Coach Stela Vega
I was taught how important Grip Strength was when I was first introduced to kettlebell training.Â While training for a super strong grip might not be high on your priority list, it doesnâ€™t mean you should forget about it altogether. Letâ€™s think about this for a moment:
What things do you do on a daily basis for which having a stronger grip is helpful?
â€¢ Opening tight jars;
â€¢ Carrying groceries (carrying more at once = fewer trips);
â€¢ Lifting/moving furniture; and
â€¢ Pull ups or hangs.
Or maybe youâ€™re like a lot of people and you struggle with your forearms and fingers fatiguing during certain exercises, before you get the main muscles worked (i.e. deadlifts, cleans etc.)
Without even realizing, we already work on our grip strength in classes. Essentially everything we grab a hold of, helps with increasing our grip strength. However a lot of the time, your grip strength will not progress as quickly as the rest of your body.

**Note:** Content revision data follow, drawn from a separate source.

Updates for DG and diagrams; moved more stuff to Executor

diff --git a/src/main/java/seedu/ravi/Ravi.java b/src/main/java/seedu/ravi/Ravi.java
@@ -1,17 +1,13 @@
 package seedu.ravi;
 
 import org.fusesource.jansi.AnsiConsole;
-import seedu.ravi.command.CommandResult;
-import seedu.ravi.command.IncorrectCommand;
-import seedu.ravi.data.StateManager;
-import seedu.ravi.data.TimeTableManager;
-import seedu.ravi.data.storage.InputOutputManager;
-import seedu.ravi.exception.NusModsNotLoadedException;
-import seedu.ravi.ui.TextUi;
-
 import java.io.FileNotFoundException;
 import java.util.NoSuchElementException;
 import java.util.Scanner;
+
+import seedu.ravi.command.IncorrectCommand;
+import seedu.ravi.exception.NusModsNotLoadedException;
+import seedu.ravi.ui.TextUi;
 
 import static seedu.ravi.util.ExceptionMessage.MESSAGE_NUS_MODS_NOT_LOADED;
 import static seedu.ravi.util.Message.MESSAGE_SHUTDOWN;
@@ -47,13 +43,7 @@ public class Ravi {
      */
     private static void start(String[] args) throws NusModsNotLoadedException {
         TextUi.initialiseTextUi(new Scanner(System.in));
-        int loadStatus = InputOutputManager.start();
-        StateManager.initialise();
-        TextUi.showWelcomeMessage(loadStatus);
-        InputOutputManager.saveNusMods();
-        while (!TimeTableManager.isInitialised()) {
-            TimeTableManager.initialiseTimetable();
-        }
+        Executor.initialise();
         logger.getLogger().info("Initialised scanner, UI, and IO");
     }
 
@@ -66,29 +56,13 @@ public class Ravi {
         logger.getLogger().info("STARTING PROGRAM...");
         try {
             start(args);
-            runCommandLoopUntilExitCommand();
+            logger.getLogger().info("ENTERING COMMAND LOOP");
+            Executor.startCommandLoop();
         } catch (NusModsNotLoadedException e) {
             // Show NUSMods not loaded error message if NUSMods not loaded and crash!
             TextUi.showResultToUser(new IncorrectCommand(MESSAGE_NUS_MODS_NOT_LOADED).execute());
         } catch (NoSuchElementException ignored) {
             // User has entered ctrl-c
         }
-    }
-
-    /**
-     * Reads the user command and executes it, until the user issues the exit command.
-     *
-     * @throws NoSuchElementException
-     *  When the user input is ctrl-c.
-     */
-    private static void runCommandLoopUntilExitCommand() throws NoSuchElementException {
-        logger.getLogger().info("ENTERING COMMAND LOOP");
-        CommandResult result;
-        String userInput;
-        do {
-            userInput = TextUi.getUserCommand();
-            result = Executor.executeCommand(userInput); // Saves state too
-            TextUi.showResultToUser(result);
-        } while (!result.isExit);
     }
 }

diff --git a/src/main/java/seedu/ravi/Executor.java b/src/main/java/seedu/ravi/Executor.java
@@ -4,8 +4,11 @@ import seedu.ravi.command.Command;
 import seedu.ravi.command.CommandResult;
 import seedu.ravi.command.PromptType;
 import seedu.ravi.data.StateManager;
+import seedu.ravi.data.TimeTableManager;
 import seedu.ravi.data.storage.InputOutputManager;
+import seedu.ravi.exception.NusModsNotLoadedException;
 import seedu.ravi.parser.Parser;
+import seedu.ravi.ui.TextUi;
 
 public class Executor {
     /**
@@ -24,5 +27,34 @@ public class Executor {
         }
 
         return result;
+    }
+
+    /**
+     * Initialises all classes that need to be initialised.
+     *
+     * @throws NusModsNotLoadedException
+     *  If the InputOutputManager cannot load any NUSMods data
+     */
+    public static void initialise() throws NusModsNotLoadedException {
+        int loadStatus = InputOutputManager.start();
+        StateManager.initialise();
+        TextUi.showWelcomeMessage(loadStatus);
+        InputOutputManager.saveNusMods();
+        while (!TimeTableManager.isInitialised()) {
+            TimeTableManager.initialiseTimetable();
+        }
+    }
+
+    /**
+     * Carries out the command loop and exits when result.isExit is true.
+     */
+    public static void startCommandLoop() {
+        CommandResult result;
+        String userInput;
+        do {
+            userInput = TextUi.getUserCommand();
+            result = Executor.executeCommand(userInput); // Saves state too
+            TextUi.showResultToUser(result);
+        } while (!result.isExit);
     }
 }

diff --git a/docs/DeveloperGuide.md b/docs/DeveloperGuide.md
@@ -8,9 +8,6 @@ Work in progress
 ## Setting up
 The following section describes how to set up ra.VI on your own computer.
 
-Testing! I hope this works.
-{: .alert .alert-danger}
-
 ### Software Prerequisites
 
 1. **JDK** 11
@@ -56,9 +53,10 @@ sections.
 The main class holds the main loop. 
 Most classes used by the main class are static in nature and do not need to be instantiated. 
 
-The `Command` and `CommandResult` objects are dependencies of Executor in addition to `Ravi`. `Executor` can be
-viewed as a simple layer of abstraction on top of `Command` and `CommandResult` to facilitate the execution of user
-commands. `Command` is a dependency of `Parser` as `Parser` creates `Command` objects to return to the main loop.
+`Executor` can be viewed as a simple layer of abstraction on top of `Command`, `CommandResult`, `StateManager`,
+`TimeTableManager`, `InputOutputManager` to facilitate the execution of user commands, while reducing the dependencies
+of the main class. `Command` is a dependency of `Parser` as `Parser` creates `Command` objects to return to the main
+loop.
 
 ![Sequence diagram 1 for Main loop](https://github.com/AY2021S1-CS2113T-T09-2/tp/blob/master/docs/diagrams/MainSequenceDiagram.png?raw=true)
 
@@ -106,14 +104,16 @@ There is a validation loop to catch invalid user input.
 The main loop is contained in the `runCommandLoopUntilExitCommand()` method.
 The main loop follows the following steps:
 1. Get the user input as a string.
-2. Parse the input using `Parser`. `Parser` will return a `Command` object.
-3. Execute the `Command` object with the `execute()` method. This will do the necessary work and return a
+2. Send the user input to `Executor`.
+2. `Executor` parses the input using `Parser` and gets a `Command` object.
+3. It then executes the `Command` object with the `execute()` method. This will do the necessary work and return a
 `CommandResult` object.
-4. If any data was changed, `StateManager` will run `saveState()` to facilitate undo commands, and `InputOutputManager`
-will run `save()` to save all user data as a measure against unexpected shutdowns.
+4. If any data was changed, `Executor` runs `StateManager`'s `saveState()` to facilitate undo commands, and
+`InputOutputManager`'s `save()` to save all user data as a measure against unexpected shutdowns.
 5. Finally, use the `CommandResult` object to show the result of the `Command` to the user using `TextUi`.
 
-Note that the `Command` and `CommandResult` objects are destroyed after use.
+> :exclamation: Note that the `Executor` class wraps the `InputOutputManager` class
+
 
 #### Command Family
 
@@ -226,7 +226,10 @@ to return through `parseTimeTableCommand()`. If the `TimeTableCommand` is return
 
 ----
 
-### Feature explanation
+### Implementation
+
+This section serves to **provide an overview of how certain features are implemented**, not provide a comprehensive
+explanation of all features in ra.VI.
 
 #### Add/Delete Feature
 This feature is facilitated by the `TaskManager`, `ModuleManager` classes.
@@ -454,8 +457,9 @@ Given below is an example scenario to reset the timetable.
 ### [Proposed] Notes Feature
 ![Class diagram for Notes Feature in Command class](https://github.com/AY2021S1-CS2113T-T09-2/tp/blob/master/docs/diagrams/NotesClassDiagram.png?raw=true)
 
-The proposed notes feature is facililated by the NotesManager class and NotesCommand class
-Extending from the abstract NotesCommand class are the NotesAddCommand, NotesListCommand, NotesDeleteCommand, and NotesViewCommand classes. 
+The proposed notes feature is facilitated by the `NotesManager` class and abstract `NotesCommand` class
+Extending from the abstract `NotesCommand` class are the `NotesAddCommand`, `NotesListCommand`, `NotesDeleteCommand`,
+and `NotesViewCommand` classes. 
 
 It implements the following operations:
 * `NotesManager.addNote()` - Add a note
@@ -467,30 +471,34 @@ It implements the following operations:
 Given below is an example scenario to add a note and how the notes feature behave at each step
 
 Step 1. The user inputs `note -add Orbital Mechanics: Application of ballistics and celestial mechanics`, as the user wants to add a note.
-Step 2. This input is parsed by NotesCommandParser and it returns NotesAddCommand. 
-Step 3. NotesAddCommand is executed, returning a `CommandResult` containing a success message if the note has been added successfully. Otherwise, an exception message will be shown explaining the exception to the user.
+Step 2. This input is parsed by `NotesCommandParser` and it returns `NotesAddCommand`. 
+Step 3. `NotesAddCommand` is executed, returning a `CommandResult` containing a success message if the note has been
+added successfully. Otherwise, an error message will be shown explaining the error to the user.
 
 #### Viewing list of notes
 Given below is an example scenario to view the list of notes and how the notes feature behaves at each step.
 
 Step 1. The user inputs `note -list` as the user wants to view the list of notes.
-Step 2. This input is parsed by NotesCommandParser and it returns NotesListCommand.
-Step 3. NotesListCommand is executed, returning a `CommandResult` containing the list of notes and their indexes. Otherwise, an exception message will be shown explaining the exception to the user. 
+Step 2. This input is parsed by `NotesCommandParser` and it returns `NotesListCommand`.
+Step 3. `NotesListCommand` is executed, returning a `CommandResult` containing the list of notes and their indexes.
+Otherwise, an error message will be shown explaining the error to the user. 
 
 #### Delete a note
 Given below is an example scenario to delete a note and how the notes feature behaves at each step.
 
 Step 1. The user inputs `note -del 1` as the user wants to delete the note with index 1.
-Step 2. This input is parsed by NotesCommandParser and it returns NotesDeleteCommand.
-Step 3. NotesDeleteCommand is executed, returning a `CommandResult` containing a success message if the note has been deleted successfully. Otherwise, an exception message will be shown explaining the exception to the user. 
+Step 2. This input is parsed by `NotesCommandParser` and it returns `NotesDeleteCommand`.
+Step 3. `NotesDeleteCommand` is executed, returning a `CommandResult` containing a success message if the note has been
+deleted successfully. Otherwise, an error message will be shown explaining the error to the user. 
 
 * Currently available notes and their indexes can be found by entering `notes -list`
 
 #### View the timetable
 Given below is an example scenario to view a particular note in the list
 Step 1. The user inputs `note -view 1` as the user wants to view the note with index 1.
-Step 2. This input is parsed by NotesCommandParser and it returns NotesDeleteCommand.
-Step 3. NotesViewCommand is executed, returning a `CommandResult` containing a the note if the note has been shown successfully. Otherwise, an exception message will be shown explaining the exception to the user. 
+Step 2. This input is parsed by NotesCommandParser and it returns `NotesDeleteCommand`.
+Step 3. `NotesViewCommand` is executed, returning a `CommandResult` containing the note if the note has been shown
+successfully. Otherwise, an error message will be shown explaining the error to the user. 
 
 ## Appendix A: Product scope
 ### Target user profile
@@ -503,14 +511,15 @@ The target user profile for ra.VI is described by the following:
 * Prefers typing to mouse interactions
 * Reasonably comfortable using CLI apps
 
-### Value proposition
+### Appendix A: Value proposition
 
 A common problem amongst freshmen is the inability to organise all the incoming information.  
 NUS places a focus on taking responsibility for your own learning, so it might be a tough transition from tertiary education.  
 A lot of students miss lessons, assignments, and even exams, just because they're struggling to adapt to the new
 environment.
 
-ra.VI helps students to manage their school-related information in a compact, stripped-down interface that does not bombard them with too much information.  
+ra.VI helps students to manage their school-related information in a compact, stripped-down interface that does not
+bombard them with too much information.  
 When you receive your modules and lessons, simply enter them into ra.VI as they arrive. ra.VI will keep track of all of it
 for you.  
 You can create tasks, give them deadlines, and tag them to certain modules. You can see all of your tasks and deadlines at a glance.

Grip strength is theÂ forceÂ and the muscular power applied by the hand to pull on, hold on or suspend from objects. Grip involves everything from the musculature near the elbow down to the fingertips.
It is a strength that is critical for climbing, gymnastics, powerlifting, rugby, gridiron football, tennis, horse racing and combat sports such as BJJ, boxing and judo. Even outside the gym in our everyday lives and work places (e.g. construction workers).
Grip training can be done by gripping objects in several different positions requiring different types of strength.
The main types of grip are:
The crush grip is what is most commonly thought of as “grip”. It involves a handshake-type grip, the pressure of this grip is mainly between the palm and all fingers. You can use: grippers (increasing the resistance overtime), Play Doh or stress ball to work on this grip.
In a pinch grip, the fingers are on one side of an object, and the thumb is on the other. Typically, an object lifted in a pinch grip does not touch the palm. This is generally considered a weaker grip position. Care must be taken to avoid cramping the muscles in the hand.
To help you making this grip stronger you can pinch a weight plate or make it more challenging by pinching two plates in each hand, plate flips, lifting a heavy plate by pinching and holding on to it as long as you can with a full standing body and elbows locked, holding a heavy bucket with your finger tips and thumbs, pinching a door frame and hold on to your bodyweight by sitting back, like in a squat.
A support grip typically involves holding something, such as the handle of a heavy bucket, for time or for distance. Muscular endurance is necessary to have a good support grip. An exercise most of us know is the farmerâ€™s carry/walk. You can use a kettlebell, dumbbell or proper farmerâ€™s carry equipment. You can increase the difficulty of the Support grip by adding a â€œFat Gripâ€ to the dumbbell or even using a towel to carry a kettlebell.
The axle bar is another tool you can implement in your training. It has a larger surface area, which will demand more from your hands and forearms. You can use the axle bar to do deadlifts, thrusters, bench-press etc.â€¦just be creative.
You can also strengthen your forearms and grip by hanging on the pull up rig for a certain period of time or for as long as you can. You can even hang or do pull-ups using the â€œFat Gripâ€, a towel or simply hanging on a rope.
You can use different grips, such as a neutral grip, alternate grip and a closed grip and a thumb less grip. Hang or do pull-ups with just one arm or simply do negative pull-ups.
To assist you in strengthening your different styles of grip, be sure to include hand extension training into your routine.Â This type of training strengthens the muscles on theback of the hand â€“ the extensors.
You can do this easily by using a rubber band. Wrap the rubber band around the fingers and thumb and then open them using the resistance of the band.Â If you can do more than 20 repetitions, then try adding another rubber band in order to increase the resistance or hold the opened position for 2 or 3 seconds before doing the next repetition.
A strong grip isnâ€™t a â€œguyâ€ thing, itâ€™s an â€œeveryoneâ€ thing, and I encourage all women to embrace grip training.Â Developing a strong and powerful grip will help you reach new levels in your training and in your everyday life.
Remember to stretch your fingers and forearms before and after doing any or all of the above grip exercises. It doesnâ€™t take much time out of your day and it can be added to the beginning or the end of your workouts. For best results try it one to three sessions a week in 3-5 reps of 3-5 sets of grip work or you can do each grip for time or for distance. You can also use it as part of your cool down routine after a workout.
All this extra grip work might take a bit of a toll on your hands. Calluses can be managed appropriately by keeping them filed, clean, and moisturised.
Try it and see what works best for you. If you are curious to know how strong your grip is, you can always use a Dynamometer to measure your grip strength.
Originally published in our monthly newsletter JulyÂ 2015. Like what you are reading? Sign up for our newsletter at the top right of this page.